(Beginning of Data)

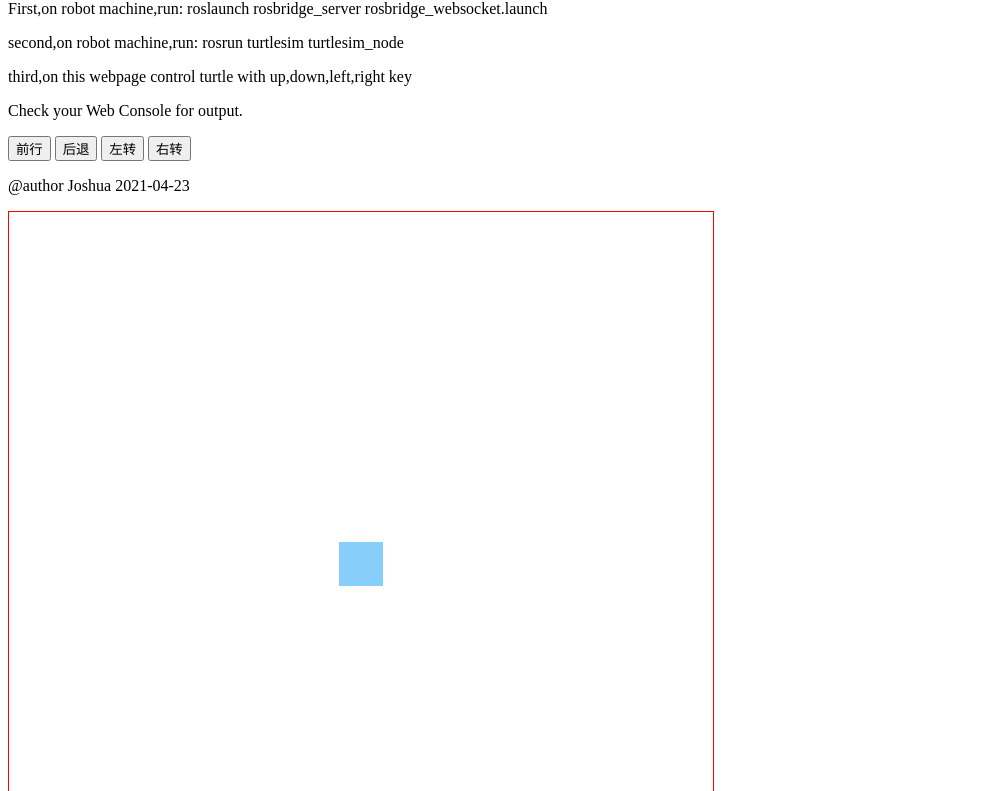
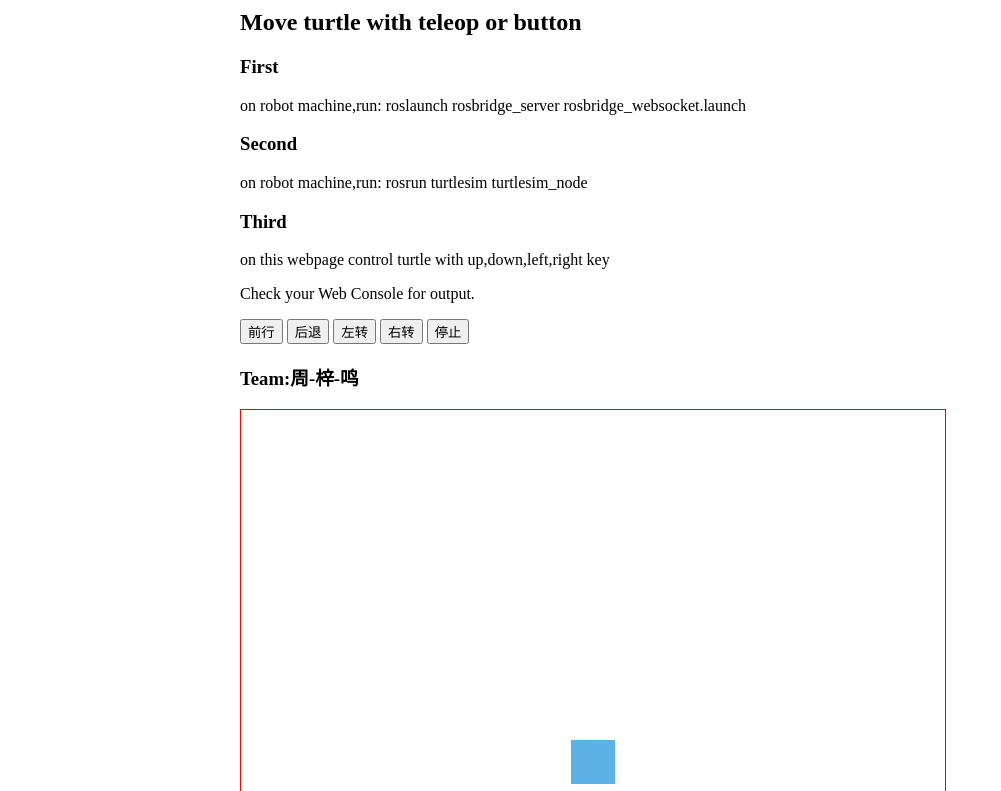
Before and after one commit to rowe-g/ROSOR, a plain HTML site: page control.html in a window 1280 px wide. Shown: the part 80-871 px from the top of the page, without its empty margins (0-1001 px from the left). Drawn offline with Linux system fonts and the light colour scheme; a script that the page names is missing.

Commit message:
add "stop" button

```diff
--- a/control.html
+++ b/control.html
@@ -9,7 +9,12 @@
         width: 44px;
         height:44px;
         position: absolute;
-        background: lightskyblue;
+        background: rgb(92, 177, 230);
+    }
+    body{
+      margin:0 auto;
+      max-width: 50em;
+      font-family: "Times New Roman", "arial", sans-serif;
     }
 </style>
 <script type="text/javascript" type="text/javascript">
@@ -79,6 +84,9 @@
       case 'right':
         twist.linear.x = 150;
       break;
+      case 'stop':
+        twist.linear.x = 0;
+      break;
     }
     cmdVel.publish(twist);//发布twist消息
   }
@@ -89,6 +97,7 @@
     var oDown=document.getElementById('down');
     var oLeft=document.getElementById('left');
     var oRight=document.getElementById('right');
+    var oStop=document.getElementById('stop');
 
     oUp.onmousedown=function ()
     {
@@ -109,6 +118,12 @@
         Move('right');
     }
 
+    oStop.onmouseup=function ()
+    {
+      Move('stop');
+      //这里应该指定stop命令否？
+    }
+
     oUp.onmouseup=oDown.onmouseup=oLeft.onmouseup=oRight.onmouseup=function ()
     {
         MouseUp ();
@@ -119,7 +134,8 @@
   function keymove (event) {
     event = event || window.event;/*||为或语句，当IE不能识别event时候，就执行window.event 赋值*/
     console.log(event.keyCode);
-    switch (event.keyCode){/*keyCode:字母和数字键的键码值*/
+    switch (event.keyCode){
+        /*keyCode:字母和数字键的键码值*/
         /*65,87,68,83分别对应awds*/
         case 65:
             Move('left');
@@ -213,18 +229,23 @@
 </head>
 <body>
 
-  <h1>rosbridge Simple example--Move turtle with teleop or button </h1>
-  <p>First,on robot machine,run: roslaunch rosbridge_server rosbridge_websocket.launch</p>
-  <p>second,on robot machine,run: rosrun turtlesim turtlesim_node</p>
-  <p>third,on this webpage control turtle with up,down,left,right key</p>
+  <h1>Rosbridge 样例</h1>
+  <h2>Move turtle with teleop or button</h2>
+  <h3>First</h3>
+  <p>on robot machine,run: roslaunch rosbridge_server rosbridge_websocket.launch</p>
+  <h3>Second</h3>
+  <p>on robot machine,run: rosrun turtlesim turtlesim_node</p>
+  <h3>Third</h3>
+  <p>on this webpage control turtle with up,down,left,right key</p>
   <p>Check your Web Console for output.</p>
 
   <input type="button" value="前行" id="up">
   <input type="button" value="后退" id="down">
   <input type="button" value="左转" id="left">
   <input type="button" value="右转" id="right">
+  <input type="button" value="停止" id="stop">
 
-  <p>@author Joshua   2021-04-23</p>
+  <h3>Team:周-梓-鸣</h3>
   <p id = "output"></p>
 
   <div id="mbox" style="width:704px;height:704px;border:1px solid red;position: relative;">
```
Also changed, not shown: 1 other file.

(End of Data)
(Beginning of Data)

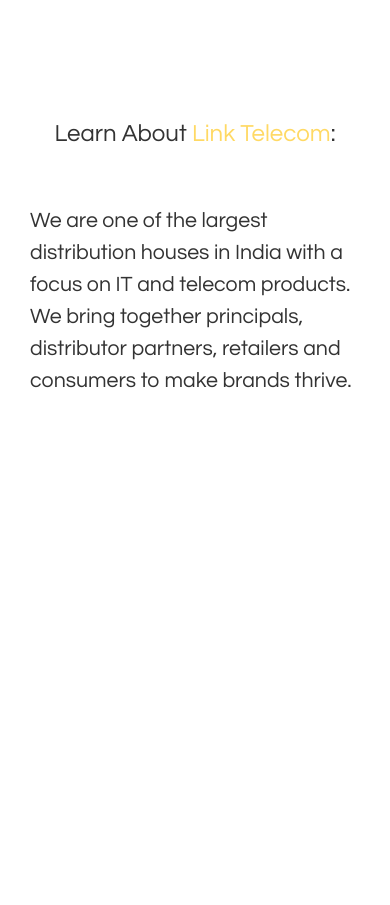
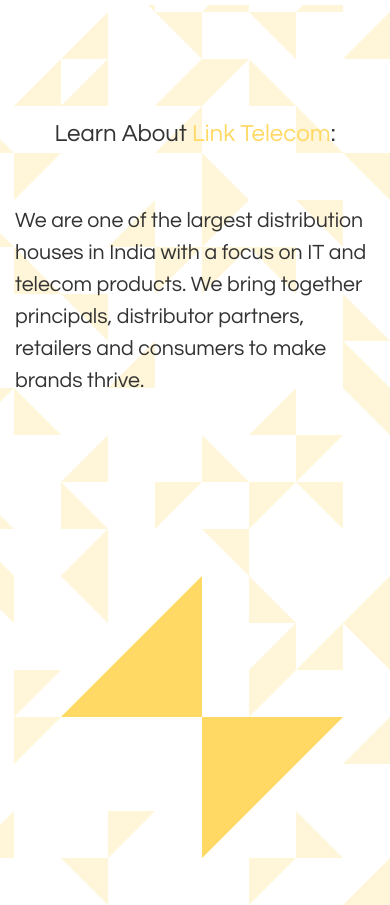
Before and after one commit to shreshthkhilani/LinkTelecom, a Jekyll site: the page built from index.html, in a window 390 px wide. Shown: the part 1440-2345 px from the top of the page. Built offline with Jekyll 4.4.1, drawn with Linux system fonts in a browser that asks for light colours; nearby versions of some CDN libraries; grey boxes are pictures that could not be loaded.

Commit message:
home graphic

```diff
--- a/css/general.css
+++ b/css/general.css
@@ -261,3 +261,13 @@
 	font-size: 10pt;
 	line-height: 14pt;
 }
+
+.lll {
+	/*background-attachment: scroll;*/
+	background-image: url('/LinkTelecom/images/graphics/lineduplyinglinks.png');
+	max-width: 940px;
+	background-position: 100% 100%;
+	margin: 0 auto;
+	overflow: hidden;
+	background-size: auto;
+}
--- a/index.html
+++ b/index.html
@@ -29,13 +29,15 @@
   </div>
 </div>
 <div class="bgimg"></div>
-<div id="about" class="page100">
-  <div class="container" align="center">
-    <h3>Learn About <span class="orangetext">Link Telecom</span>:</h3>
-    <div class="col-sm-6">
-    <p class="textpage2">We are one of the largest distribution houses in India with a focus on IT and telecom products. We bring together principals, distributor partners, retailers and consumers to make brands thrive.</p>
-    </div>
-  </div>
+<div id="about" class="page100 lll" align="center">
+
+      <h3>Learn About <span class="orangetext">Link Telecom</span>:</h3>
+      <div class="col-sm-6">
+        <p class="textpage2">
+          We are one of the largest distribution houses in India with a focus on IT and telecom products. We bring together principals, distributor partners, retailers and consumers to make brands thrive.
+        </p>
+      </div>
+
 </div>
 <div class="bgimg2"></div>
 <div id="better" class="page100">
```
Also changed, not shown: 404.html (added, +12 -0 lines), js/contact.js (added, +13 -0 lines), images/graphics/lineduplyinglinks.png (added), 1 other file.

(End of Data)
(Beginning of Data)

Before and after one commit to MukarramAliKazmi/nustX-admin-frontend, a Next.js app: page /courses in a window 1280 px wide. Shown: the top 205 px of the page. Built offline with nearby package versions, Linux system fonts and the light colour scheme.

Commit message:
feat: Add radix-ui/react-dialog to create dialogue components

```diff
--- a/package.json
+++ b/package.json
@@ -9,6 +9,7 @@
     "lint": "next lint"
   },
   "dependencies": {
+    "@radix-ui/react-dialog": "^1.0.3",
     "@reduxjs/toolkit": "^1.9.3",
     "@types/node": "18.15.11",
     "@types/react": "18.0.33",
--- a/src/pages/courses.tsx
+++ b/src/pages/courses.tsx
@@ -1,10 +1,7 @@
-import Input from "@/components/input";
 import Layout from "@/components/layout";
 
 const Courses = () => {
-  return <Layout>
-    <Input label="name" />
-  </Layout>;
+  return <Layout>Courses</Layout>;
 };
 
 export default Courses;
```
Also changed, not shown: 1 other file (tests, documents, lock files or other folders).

(End of Data)

:: Assignment ::
Your answer should be each line from the entries that includes the string "focus".

:: Response for this exercise ::
-    <p class="textpage2">We are one of the largest distribution houses in India with a focus on IT and telecom products. We bring together principals, distributor partners, retailers and consumers to make brands thrive.</p>
+          We are one of the largest distribution houses in India with a focus on IT and telecom products. We bring together principals, distributor partners, retailers and consumers to make brands thrive.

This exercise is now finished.